"I think you'll see more spending of wealth in the next couple of years, as companies get bought out, as people have more time to look for homes," Fernandez says. "And as all of us get more active in local community issues—not just politics but giving back to the region, in terms of foundations—I think you'll see more influence. Because the financial power is definitely there. It's just untapped."
Doug Humphrey: Not a Bird Brain
Doug Humphrey doesn't look like a businessman, let alone a very successful businessman.
On a recent winter day, Humphrey is in worn jeans and a T-shirt. He's padding around his office in socks. On his shoulder perches his cockatoo, Shiro.
The office atmosphere is aggressively casual. There's no receptionist out front, no fancy furnishings. The building is drab, functional. Humphrey and his associates remind you of graduate students working on a science project.
Well, almost. When the laptop on Humphrey's desk chimes, he stops in mid-conversation, takes his feet off his desk, and sits at attention.
"Cisco is at 89," says Humphrey, smiling. "I'm waiting for it to crack 90."
Doug Humphrey is the 38-year-old CEO of SkyCache, a Laurel upstart that is planning to use satellite technology to relieve traffic jams on the Web. SkyCache, just six months old, is scheduled to be up and running by the end of April.

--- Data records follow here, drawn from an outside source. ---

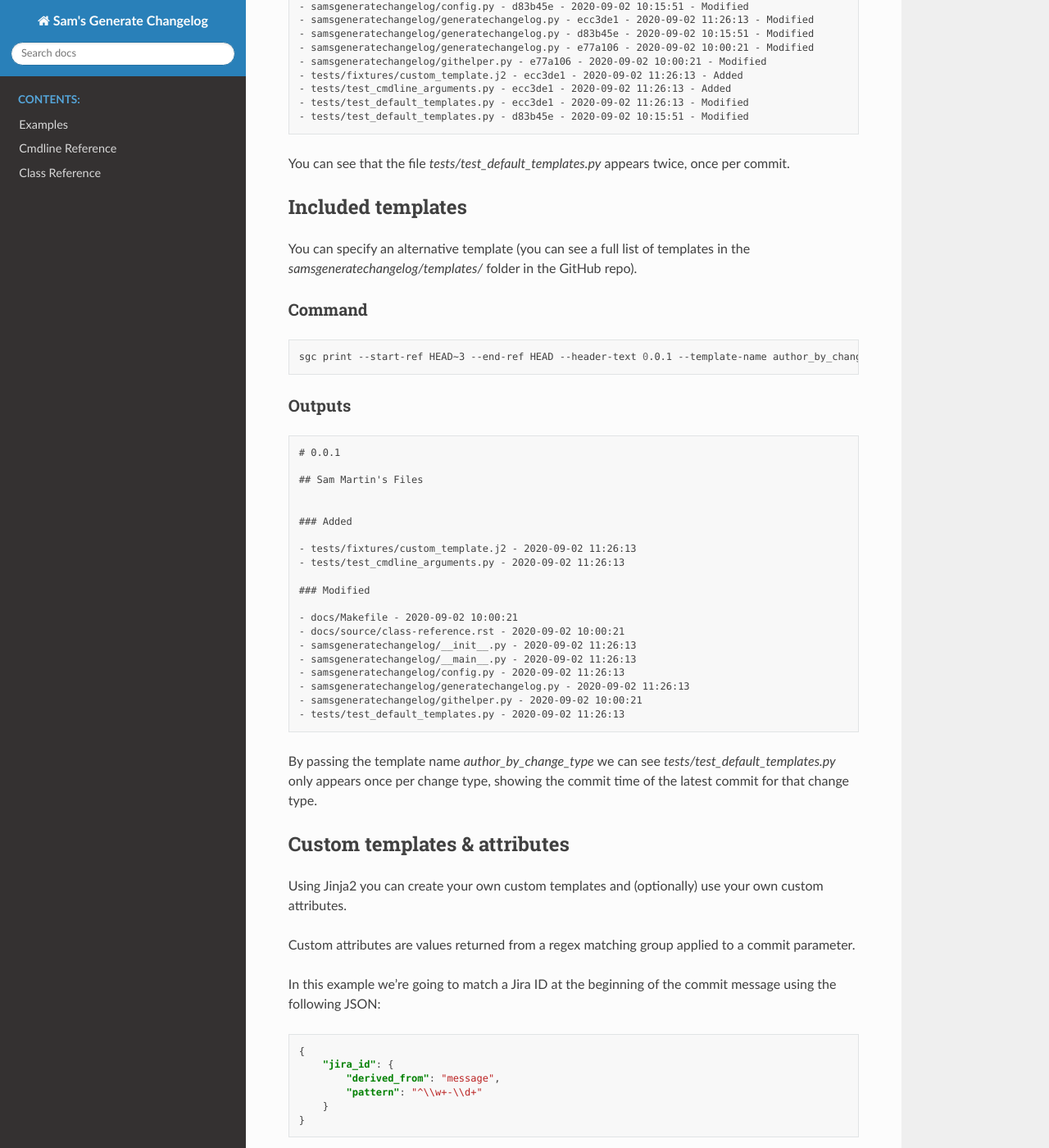
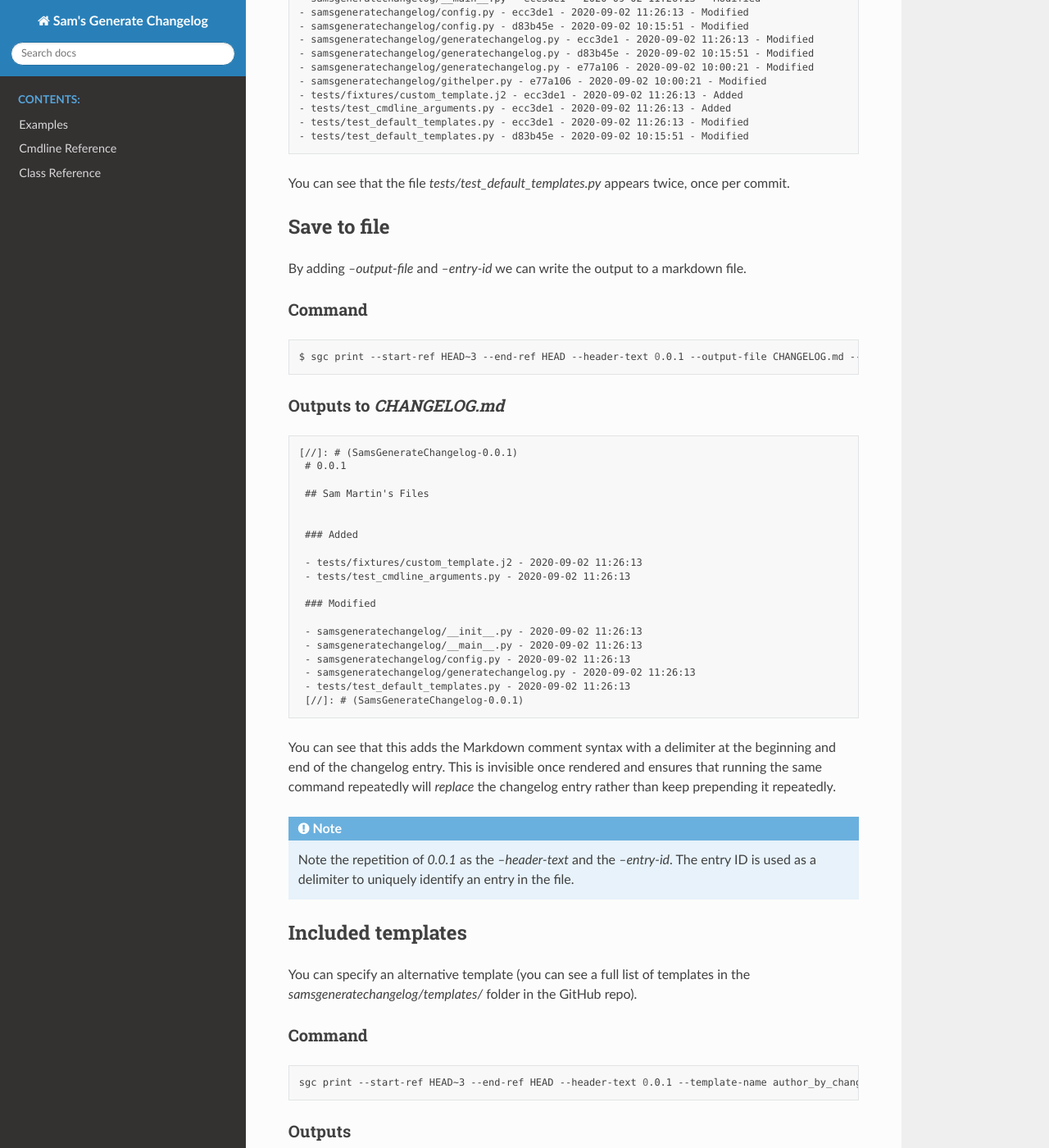
Before and after one commit to Sam-Martin/sams-generate-changelog, a Sphinx documentation site: the page built from docs/source/cmdline-examples.rst, in a window 1280 px wide and 1400 px high, scrolled down 612 px. Shown: the whole window at 82% size. Built offline with Sphinx 7.4.7 and the Read the Docs theme 2.0.0, drawn with Linux system fonts in a browser that asks for light colours; some of the changed text lies outside the part shown.

Commit message:
Updated docs

```diff
--- a/docs/source/cmdline-examples.rst
+++ b/docs/source/cmdline-examples.rst
@@ -1,16 +1,34 @@
 Using the cmdline
 ------------------
 
-Default arguments
+Print to screen
 ^^^^^^^^^^^^^^^^^^
 
-The default template is `author_all_commits` which prints out a list of files commited
+The default template is `author_by_change_type` which prints out a list of files commited grouped by auth and change type
 
 
 .. include:: cmdline_snippets/default-arguments.rst
 
 
 You can see that the file `tests/test_default_templates.py` appears twice, once per commit.
+
+Save to file
+^^^^^^^^^^^^^^^^^^
+
+By adding `--output-file` and `--entry-id` we can write the output to a markdown file.
+
+
+.. include:: cmdline_snippets/default-arguments-save.rst
+
+
+You can see that this adds the Markdown comment syntax with a delimiter at the beginning and end of the
+changelog entry. This is invisible once rendered and ensures that running the same command repeatedly
+will *replace* the changelog entry rather than keep prepending it repeatedly.
+
+
+.. note :: Note the repetition of `0.0.1` as the `--header-text` and the `--entry-id`.
+    The entry ID is used as a delimiter to uniquely identify an entry in the file.
+
 
 Included templates
 ^^^^^^^^^^^^^^^^^^^^
--- /dev/null
+++ b/docs/source/cmdline_snippets/default-arguments-save.rst
@@ -0,0 +1,32 @@
+Command
+""""""""""
+
+.. code-block :: bash
+
+    $ sgc print --start-ref HEAD~3 --end-ref HEAD --header-text 0.0.1 --output-file CHANGELOG.md --entry-id 0.0.1
+
+
+Outputs to `CHANGELOG.md`
+""""""""""""""""""""""""""""
+
+.. code-block :: none
+
+   [//]: # (SamsGenerateChangelog-0.0.1)
+    # 0.0.1
+
+    ## Sam Martin's Files
+
+
+    ### Added
+
+    - tests/fixtures/custom_template.j2 - 2020-09-02 11:26:13
+    - tests/test_cmdline_arguments.py - 2020-09-02 11:26:13
+
+    ### Modified
+
+    - samsgeneratechangelog/__init__.py - 2020-09-02 11:26:13
+    - samsgeneratechangelog/__main__.py - 2020-09-02 11:26:13
+    - samsgeneratechangelog/config.py - 2020-09-02 11:26:13
+    - samsgeneratechangelog/generatechangelog.py - 2020-09-02 11:26:13
+    - tests/test_default_templates.py - 2020-09-02 11:26:13
+    [//]: # (SamsGenerateChangelog-0.0.1)
```
Also changed, not shown: CHANGELOG.md (added, +39 -0 lines), 2 other files.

SkyCache is not Humphrey's first venture. Before this, he cofounded Beltsville-based DIGEX, now one of the largest Internet-service providers in the country. When DIGEX was bought this past summer, Humphrey walked away with several million dollars. He immediately sank much of the money into SkyCache.